What Do Scotties Look Like?
Scotties stand about 10 to 12 inches at the shoulder and weigh between 18-23 pounds. They can range in color from black, or more commonly, brindle which is a combination of black with another color, usually a reddish brown or silver, to wheaten. The outer coat is hard and wiry with a dense soft undercoat. See the Scottie Standard here.
Scotties are first and foremost terriers. Originally from the highlands of Scotland, they were bred to go to ground, or dig, in pursuit of badgers, rats, foxes and other borrowing animals. They enjoy digging, and will landscape your yard if you let them.
Scotties are intensely curious, independent, active and agile. Intelligent as well as playful, they are loyal, loving companions and excellent watchdogs.
Scotties' exercise requirements are moderate; they love a brisk walk or a game of ball. Scotties are adaptable and dependable, but can be aggressive with other animals.
Training, Togetherness, and Sports
Crate training is encouraged from an early age with Scotties, for a number of reasons. It helps in housebreaking. It keeps curious, active puppies safe when you are not around to watch them. It gives them a sense of privacy for food and rest. And if you want to do Scottie sports or showing, your dog will need to feel that the crate is a happy place to be, wherever they go.
They are loyal famiIy dogs and do not always give their love freely to others. Scotties have their own opinions. Occasionally they can be stubborn and willful.
Early obedience training is highly recommended. Scotties love the time spent with you in training if you avoid force and make training fun. They look forward to doing things with you!
Scotties excel in agility and terrier trials. Increasingly we are seeing Scotties in rally, barn hunt, scent work and even obedience, as families discover the fun of partnering with their Scotties, uncovering talents and building skills in various challenging activities that their Scotties take to with gusto.
Considerable grooming is required to keep your Scottie neat and comfortable. A professional grooming every 6 to 8 weeks is recommended to maintain those distinctive Scottie good looks.
Between groomings, a twice weekly brushing with a slicker brush, then finishing off with a thorough combing will keep the coat free of tangles and will help prevent skin problems.
If you are thinking about showing your pup, extensive grooming is required. The Scottish Terrier Club of America has developed a fabulous manual and instruction video on how to groom a Scottie. You can purchase it here.

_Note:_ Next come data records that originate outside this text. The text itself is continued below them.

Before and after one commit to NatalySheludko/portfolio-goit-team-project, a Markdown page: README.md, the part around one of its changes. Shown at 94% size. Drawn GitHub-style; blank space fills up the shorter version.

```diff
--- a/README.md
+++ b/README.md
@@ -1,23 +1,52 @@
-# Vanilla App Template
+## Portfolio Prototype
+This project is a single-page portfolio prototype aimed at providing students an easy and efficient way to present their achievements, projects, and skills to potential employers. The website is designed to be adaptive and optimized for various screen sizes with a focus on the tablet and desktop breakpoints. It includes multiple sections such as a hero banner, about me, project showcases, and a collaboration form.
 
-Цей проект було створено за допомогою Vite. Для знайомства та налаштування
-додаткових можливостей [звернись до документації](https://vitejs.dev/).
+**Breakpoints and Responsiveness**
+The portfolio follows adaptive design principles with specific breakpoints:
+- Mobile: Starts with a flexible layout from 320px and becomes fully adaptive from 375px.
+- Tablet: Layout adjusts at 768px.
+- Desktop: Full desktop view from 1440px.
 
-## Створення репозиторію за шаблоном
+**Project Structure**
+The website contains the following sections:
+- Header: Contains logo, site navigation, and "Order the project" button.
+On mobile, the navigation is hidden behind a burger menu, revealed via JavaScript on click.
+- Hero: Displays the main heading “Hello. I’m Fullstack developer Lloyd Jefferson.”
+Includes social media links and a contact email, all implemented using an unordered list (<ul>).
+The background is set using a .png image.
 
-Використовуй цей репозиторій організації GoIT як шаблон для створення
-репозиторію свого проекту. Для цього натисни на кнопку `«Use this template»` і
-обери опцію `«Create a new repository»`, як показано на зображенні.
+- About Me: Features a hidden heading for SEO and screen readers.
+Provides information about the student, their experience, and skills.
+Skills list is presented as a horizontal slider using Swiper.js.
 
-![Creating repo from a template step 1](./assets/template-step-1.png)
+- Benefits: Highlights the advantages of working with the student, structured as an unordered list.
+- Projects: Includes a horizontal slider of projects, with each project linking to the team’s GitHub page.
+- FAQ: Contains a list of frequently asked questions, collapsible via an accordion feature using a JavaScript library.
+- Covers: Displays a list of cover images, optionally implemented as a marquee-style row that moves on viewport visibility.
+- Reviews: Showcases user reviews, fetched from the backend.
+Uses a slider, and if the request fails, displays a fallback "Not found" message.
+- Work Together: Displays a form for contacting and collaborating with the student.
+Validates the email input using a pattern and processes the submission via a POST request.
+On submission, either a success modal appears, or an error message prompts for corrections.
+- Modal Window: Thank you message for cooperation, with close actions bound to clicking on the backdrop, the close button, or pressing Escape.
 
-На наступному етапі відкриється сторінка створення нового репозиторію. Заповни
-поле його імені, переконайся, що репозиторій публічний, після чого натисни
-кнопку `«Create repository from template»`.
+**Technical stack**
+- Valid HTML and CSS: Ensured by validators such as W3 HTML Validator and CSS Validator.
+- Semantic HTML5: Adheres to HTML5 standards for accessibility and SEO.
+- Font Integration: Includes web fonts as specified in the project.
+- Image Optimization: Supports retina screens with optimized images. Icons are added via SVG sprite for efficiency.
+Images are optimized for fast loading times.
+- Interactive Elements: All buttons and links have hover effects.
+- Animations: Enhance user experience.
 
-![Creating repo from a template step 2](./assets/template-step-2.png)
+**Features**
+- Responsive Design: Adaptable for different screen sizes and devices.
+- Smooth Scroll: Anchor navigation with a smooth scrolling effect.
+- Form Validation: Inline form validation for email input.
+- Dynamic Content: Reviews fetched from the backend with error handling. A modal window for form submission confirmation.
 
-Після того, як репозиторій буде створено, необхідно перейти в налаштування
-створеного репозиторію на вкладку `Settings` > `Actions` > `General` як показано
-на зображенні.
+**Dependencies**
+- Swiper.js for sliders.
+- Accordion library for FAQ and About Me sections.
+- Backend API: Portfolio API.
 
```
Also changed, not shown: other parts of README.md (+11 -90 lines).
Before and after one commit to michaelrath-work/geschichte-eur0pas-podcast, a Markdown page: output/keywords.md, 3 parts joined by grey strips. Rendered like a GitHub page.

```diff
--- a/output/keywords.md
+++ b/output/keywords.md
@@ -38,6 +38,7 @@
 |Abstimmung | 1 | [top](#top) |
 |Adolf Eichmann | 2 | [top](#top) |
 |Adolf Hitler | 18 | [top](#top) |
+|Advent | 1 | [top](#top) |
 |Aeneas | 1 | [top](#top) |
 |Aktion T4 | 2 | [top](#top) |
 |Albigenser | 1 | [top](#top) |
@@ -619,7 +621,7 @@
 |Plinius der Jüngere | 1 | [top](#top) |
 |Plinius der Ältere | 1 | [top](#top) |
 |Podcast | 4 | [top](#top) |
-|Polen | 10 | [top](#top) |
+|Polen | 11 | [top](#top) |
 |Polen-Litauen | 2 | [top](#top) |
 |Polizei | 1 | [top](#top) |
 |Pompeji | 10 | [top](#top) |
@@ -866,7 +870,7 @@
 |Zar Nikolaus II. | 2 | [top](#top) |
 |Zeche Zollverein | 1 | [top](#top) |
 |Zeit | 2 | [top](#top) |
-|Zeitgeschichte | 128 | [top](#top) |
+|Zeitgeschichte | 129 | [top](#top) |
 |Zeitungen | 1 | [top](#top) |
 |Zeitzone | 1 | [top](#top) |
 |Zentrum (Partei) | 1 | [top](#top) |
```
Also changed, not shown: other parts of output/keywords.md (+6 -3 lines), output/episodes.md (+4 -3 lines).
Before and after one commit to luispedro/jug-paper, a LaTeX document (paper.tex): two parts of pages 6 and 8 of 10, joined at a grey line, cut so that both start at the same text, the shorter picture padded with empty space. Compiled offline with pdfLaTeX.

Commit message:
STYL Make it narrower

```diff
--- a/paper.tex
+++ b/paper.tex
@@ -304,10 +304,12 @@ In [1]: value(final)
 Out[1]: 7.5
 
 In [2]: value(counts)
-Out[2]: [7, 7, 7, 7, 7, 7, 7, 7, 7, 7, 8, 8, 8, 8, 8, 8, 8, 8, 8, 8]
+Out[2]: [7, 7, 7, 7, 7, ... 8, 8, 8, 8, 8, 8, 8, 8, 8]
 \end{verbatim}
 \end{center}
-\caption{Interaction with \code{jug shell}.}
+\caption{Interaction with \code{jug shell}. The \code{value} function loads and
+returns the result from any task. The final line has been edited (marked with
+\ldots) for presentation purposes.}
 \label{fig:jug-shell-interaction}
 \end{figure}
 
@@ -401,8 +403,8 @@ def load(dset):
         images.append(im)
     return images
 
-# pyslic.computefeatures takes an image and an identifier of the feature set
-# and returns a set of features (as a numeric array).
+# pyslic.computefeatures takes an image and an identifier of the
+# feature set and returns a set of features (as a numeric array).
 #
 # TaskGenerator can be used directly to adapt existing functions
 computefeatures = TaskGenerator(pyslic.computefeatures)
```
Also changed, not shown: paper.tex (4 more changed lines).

Historically Scotties have had susceptibility to certain diseases, such as skin problems, canine cramp, hypothyroidism, von Willebrand's disease (VWD), which is a form of hemophilia, and CMO, which affects the growth of the jawbone.
Fortunately there are now DNA tests that can indicate a likelihood that a sire or dam can pass along VWD and CMO to puppies. Many breeders are choosing to have their breeding dogs tested for some of these problems, and each dog that completes the testing is said to be CHIC tested. CHIC is an acronym for The Canine Health Information Center which maintains a DNA Bank that collects and stores canine DNA samples along with corresponding genealogic and phenotypic information to facilitate future research and testing aimed at reducing the incidence of inherited disease in dogs.
If properly cared for, Scotties can live long and healthy lives. Their average life span is about 10 to 12 years, but some have been known to live as long as fifteen years!